Known as “The Pearl of the West,” Guadalajara is one of Mexico’s most beautiful cities. It is the capital of the state of Jalisco, home to some of the country’s most emblematic cultural traditions, such as tequila and mariachi music. With nearly two million inhabitants, Guadalajara is one of Mexico’s most important cultural, industrial and economic centres.

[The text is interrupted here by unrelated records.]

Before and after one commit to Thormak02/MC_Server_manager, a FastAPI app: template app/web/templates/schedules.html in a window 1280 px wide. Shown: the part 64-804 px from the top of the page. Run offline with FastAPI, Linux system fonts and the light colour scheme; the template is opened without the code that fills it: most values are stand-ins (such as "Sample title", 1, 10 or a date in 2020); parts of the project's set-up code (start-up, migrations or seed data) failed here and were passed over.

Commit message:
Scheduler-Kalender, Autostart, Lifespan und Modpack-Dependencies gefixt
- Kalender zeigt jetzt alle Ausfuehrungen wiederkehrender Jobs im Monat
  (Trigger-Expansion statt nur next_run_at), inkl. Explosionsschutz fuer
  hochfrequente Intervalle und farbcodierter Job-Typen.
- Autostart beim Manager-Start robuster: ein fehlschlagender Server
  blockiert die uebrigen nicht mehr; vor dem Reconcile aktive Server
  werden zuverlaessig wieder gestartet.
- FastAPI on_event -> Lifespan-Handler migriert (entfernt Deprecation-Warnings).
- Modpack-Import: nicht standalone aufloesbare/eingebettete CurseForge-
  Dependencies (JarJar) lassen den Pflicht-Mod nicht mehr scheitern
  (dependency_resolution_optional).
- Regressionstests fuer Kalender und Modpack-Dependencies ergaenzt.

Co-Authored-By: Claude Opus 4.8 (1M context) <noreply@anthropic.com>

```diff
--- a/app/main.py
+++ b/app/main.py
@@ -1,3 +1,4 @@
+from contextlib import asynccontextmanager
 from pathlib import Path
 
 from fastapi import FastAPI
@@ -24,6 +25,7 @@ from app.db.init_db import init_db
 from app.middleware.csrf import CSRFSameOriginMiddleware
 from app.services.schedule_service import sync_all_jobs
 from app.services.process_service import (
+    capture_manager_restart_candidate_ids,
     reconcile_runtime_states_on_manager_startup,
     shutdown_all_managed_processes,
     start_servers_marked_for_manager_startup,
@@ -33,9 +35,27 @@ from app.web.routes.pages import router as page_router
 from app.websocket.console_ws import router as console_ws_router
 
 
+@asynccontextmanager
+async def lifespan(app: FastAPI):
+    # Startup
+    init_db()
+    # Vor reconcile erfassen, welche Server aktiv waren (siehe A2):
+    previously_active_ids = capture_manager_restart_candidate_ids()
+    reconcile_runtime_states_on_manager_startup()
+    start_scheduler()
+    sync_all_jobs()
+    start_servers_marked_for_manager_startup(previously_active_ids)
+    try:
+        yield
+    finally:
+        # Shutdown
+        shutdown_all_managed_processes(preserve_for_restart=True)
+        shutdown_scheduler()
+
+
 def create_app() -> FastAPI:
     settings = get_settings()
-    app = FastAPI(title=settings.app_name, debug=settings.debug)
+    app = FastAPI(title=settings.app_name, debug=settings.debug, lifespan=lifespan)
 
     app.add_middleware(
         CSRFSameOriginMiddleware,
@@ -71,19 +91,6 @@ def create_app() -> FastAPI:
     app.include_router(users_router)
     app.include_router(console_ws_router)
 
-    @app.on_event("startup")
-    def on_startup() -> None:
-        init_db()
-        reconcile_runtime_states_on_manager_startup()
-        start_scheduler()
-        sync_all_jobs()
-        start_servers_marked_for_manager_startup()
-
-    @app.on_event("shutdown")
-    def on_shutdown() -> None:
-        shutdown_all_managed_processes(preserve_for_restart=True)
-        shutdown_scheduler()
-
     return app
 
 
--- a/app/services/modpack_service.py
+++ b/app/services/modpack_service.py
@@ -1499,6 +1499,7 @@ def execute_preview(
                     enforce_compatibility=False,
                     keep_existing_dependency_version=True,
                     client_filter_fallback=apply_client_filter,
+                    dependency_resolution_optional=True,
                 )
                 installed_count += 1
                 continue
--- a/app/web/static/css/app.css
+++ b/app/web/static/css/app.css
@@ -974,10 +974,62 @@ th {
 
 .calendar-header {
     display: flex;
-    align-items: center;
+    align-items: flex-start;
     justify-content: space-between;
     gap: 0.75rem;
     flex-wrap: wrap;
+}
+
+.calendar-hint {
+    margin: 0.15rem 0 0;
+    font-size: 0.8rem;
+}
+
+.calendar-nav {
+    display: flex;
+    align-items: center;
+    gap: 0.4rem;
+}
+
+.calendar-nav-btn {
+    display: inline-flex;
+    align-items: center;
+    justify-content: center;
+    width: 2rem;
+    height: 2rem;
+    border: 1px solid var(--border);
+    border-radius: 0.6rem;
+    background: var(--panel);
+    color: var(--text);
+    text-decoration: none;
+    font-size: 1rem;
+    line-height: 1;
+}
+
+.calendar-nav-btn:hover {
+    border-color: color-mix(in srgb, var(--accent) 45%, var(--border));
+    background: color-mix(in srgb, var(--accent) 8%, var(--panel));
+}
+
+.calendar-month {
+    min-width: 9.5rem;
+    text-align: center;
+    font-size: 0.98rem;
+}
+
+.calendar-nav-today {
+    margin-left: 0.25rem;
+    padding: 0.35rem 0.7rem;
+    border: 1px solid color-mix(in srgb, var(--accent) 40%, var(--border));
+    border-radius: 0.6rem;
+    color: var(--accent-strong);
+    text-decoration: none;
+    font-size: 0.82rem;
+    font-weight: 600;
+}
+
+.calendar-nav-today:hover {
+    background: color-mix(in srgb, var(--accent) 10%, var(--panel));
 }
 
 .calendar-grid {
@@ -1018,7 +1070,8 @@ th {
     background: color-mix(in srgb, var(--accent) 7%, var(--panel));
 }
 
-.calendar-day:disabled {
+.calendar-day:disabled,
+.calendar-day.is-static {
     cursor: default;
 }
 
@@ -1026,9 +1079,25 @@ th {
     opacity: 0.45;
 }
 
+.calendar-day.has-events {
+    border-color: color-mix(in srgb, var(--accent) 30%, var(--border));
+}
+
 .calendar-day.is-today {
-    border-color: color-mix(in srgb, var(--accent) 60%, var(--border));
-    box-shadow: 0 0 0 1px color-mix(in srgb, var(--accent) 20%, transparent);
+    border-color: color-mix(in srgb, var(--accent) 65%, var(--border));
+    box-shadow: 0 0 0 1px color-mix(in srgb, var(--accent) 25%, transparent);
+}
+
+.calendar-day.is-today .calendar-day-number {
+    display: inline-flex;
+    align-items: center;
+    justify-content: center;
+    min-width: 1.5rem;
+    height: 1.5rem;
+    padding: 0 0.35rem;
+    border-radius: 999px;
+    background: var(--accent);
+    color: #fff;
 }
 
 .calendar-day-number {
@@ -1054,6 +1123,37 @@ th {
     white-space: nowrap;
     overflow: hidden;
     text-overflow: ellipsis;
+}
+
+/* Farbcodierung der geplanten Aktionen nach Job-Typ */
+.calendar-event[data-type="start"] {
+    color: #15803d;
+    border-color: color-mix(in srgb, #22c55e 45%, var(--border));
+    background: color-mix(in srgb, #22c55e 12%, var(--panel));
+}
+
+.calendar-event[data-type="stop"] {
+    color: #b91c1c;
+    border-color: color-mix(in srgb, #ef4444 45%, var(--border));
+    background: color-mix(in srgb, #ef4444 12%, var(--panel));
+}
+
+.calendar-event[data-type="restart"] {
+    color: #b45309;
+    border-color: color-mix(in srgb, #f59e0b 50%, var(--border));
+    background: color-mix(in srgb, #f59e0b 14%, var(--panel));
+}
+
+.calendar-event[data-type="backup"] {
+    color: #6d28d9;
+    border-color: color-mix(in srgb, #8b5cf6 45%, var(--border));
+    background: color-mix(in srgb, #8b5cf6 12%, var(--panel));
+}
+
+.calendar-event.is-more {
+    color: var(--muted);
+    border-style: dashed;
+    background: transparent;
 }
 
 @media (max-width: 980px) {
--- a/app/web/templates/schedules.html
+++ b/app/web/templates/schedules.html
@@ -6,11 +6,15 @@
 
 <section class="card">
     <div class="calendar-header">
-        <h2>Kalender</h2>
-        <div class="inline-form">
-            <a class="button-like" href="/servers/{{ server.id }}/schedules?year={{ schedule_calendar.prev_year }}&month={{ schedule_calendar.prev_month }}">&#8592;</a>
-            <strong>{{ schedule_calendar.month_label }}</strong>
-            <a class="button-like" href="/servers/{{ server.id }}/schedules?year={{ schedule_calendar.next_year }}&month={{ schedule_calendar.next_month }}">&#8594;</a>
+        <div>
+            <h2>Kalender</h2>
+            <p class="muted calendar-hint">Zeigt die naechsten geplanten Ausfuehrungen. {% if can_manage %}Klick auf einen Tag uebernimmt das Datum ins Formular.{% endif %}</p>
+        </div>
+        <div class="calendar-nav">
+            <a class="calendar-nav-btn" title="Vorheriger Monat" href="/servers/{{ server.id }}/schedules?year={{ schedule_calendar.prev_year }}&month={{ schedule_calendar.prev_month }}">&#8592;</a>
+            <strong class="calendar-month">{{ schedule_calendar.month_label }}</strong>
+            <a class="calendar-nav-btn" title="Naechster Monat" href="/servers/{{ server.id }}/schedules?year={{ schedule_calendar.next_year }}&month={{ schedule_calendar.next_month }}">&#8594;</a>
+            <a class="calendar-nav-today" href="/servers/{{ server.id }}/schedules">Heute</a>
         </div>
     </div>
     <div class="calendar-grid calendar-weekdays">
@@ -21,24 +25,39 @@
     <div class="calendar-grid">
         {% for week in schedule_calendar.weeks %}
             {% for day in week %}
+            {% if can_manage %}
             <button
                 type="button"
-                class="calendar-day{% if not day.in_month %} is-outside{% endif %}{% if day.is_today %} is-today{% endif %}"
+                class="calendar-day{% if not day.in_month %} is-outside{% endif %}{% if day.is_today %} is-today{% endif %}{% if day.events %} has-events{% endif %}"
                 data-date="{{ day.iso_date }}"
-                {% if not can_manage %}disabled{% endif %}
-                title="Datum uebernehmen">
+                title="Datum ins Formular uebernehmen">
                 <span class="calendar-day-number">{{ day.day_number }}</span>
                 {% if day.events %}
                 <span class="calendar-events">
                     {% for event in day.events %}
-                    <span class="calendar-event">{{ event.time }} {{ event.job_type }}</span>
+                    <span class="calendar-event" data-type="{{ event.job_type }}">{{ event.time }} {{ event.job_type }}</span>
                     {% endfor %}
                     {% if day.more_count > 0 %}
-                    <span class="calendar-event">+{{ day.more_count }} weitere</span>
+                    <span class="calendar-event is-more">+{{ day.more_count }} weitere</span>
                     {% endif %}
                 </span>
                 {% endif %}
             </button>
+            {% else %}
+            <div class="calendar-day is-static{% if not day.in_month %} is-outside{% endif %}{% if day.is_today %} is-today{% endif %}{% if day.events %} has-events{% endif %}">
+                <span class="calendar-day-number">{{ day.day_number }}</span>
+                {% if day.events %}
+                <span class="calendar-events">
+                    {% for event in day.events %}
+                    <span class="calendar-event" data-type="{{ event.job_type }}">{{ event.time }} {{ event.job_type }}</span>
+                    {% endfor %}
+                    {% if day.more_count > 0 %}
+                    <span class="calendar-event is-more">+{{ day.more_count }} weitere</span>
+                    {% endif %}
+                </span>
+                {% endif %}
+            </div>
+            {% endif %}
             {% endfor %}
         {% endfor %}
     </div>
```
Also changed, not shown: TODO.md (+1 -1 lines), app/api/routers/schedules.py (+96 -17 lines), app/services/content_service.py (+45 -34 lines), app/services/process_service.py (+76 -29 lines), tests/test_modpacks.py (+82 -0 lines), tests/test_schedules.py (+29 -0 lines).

The city was founded in 1542 and from relatively humble beginnings, its history has been one of rapid development. It is now the third-most populous city in the country and it plays a key role in all areas of modern Mexican society. The Tapatios, as Guadalajarans are known in their native language, enjoy a rich and varied cultural life, and the city centre is a captivating blend of indigenous, colonial and modern architectural styles. They are also known for their culinary inventiveness, which has won them a well-earned reputation throughout the country, and their signature dishes include tortas ahogadas, a type of meat sandwich served in a spicy chilli sauce, and the meat stew, birria.
In terms of tourist attractions, Guadalajara is arguably the equal of any city in Mexico, or indeed, the world. The focal point of the delightful and historic city centre is the cathedral, which dates from the 16th century. For art lovers, the Hospicio Cabanas is one of the country’s most important galleries, a UNESCO World Heritage Site, and home to many of of the key works of one of Mexico’s greatest 20th century artists, Jose Clemente Orozco. In 2011, Guadalajara will also be the host city of the Panamerican Games.
In keeping with its status in other areas of Mexican life, Guadalajara is also one of the hotbeds of football in Mexico. Its most successful club, Chivas Guadalajara, is the country’s most popular, owing in part to its tradition of fielding exclusively Mexican-born players. Los Rojiblancos, so-called because of their red-and-white strip, have just moved to the impressive new Estadio Omnilife, and the stadium will be used during the FIFA U-17 World Cup Mexico 2011.
Chivas’ city rivals Atlas is another club with a rich tradition of success. It is one of the great breeding grounds of Mexican football and over the years it has unearthed and developed players such as Rafael Marquez and Andres Guardado, who have gone on to star for the national team. Los Rojinegros play at the Estadio Jalisco, which was used on the two occasions that Mexico hosted the FIFA World Cup™ finals, in 1970 and 1986.